MOBILE, Ala. -- It's been noticed by just about everyone except what we call the "liberal establishment" that of the eight Senate seats now up for grabs, four are in the South -- Arkansas, Kentucky, Louisiana and North Carolina. H. Brandt (Brandy) Ayers, the publisher of The Anniston Star in Alabama, has certainly noticed the neglect. And boy, is he frustrated.
Ayers is both a staunch liberal and Southern to the core.

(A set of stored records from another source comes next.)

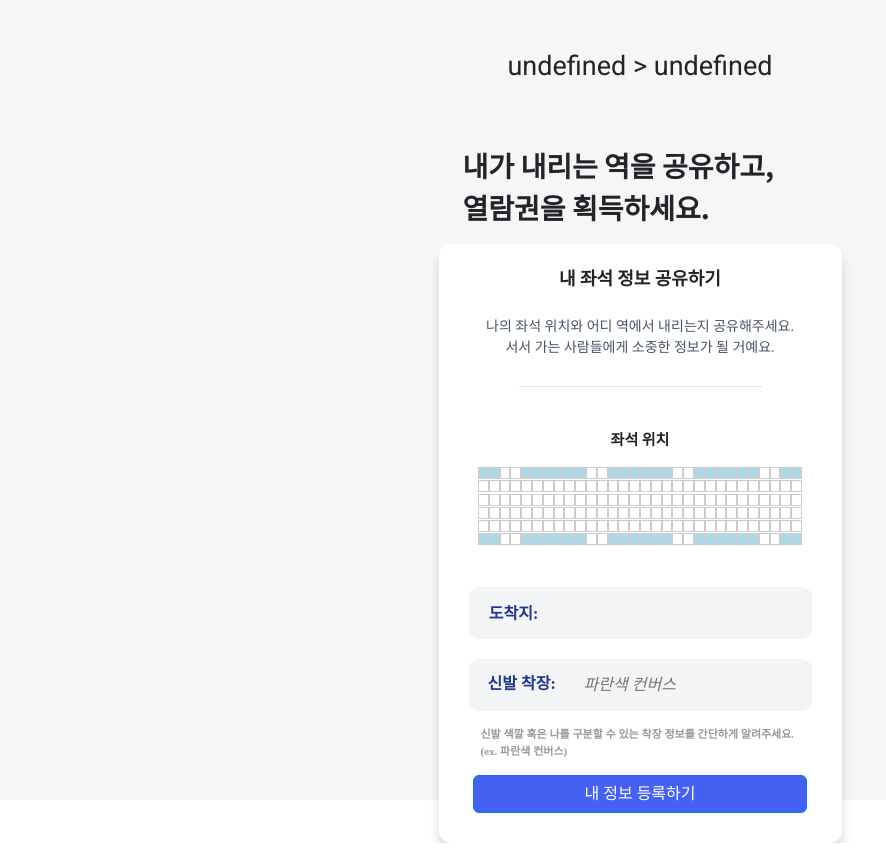
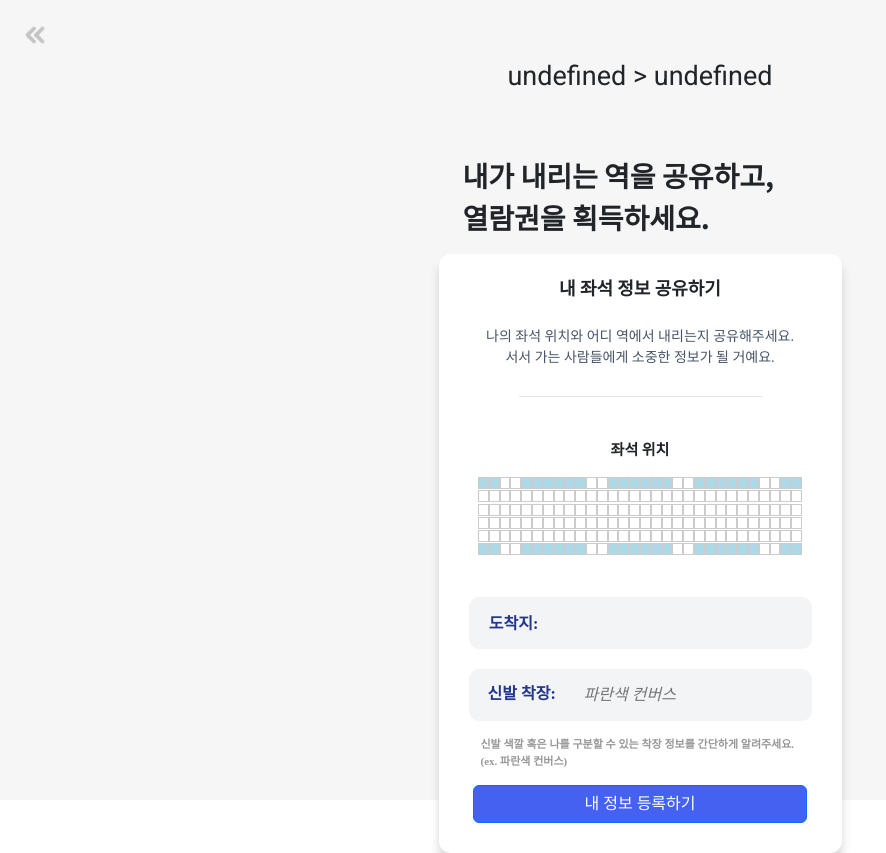
Before and after one commit to pda4Team7/pda_project, a React (Vite) app in the folder myapp/onmysubway/: page /seatInfo in a window 1280 px wide. Shown: the whole page, without its empty margins (0-886 px from the left). Built offline with nearby package versions, Linux system fonts and the light colour scheme; a web font is replaced by a local one.

Commit message:
[feat] SeatInfo 뒤로가기 구현

```diff
--- a/myapp/onmysubway/src/components/seatInfo-page/SeatInfo.jsx
+++ b/myapp/onmysubway/src/components/seatInfo-page/SeatInfo.jsx
@@ -1,9 +1,10 @@
 import React, { useState } from "react";
-import { Button } from "react-bootstrap";
+import { Button, Image } from "react-bootstrap";
 import { useNavigate } from "react-router-dom";
 import "./seatInfo.css";
 import { fetchCreateSeatInfo } from "../../lib/apis/seatInfo";
 import { useLocation } from "react-router-dom";
+import backIcon from "../../assets/back-icon.png";
 
 // 출발역, 도착역, 앉았는 지 아닌지 여부를 받아야 함
 const SeatInfo = () => {
@@ -110,6 +111,7 @@ const SeatInfo = () => {
     return grid;
   };
 
+  // 정보 등록 핸들러
   const handleSeatInfoRegisterClick = () => {
     const data = {
       user: user,
@@ -132,8 +134,14 @@ const SeatInfo = () => {
       });
   };
 
+  // 뒤로가기 핸들러
+  const handleBackPage = () => {
+    navigate(-1);
+  };
+
   return (
     <div className="seatInfo">
+      <Image onClick={handleBackPage} className="icon" src={backIcon} />
       {/* 출발역 > 도착역 */}
       <div className="directionDiv">
         <p>{`${startSt} > ${endSt}`}</p>
--- a/myapp/onmysubway/src/components/seatInfo-page/seatInfo.css
+++ b/myapp/onmysubway/src/components/seatInfo-page/seatInfo.css
@@ -1,6 +1,17 @@
 /* App.css */
 @import url("https://fonts.googleapis.com/css2?family=Roboto:wght@400;500;700&display=swap");
 @import url("https://fonts.googleapis.com/css2?family=Nunito:wght@400;600;700&display=swap");
+
+.icon {
+  width: 30px;
+  opacity: 0.2;
+  padding-top: 20px;
+  margin-left: 20px;
+}
+
+.icon:hover {
+  opacity: 0.5;
+}
 
 .seatInfo > div {
   display: flex;
@@ -42,7 +53,7 @@
 
 .directionDiv {
   height: 32px;
-  padding-top: 74px;
+  padding-top: 34px;
 }
 
 .directionDiv > p {
```
Also changed, not shown: myapp/onmysubway/src/assets/back-icon.png (added).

If the Democratic Party wants to establish a healthy dialogue in the Southern states, he told me, it has to first say, "We like you." Liberals can't just sigh at the troublesome region's sharp move right and say, "That's a Southern thing."
President Obama's speech at the United Nations last week was "an important turning point in American foreign policy -- and in his presidency." That's the verdict of Brookings Institution scholar and former Clinton White House aide William Galston, a Democrat who has not been an unqualified admirer of this Democratic president's foreign policy.
Whether Obama's decision to launch air strikes against the Islamic State of Iraq and Syria and Khorasan terrorists is a turning point, it was at least a move in the direction of a tradition in American foreign policy that has been conspicuously lacking in his administration.
Last week, the voters of Scotland, in a heavy turnout and from age 16 up, decided not to disunite what has been arguably one of the most successful and beneficial nations over the last 307 years, the necessarily clunkily named United Kingdom of Great Britain and Northern Ireland.
It was a relatively close-run thing: 45 percent voted for an independent Scotland, just 383,000 fewer than voted for Scotland to remain part of the now-not-necessary-to-be-renamed UK.
It shouldn't be this way, but the well-to-do tend to dominate public conversations in this country. The result has been a national preoccupation with the comfort, safety and psychological health of children like theirs -- that is, children who go to college.
Thus, the students' problems get customized attention. Government asks: How can we protect women on campus from sexual assault? How can we stop students who drink too much or are "underage"?
It's hard to believe that sexual predators roam more freely at the dorms than in society at large. Or that there's more drunkenness around student hangouts than at working-class bars
The national numbers indicate that Republicans should be on the verge of big House gains. But a district-by-district analysis suggests a different story.
As the Republican right's fear swells in advance of Hillary Clinton's anticipated presidential campaign, conservatives' feverish smears increasingly resemble the desperate gambits of a certain Wile E. Coyote. The latest episode in their cartoonish crusade appeared in The Washington Free Beacon, which headlined "The Hillary Letters" the other day with an ominous subhead: "Hillary Clinton, Saul Alinsky correspondence revealed."
Democrats often call themselves "pro-choice." Republicans defend "freedom." Unfortunately, neither party really believes in letting individuals do what we want.
When Democrats say they are "pro-choice," they are talking about abortion. Some act as if a right to legal abortion is the most important freedom in America.
The low point of the Obamacare debate -- and there was much probing of the floor -- had to be the "death panel" charge. It was the creepiest in a volley of lies aimed at killing health care reform.
What was the fuss about? A proposal to pay doctors for time spent talking to patients about the kind of care they wanted in their last days. Such conversations would be entirely voluntary.
What should we do about immigration policy? It's a question many are asking, and some useful perspective comes from an article in Foreign Affairs by British-born, California-based historian Gregory Clark, unhelpfully titled, "The American Dream Is an Illusion."
If the latest polls are accurate, most voters believe that Republican politicians deserve greater trust on matters of national security. At a moment when Americans feel threatened by rising terrorist movements and authoritarian regimes, that finding is politically salient -- and proves that amnesia is the most durable affliction of our democracy.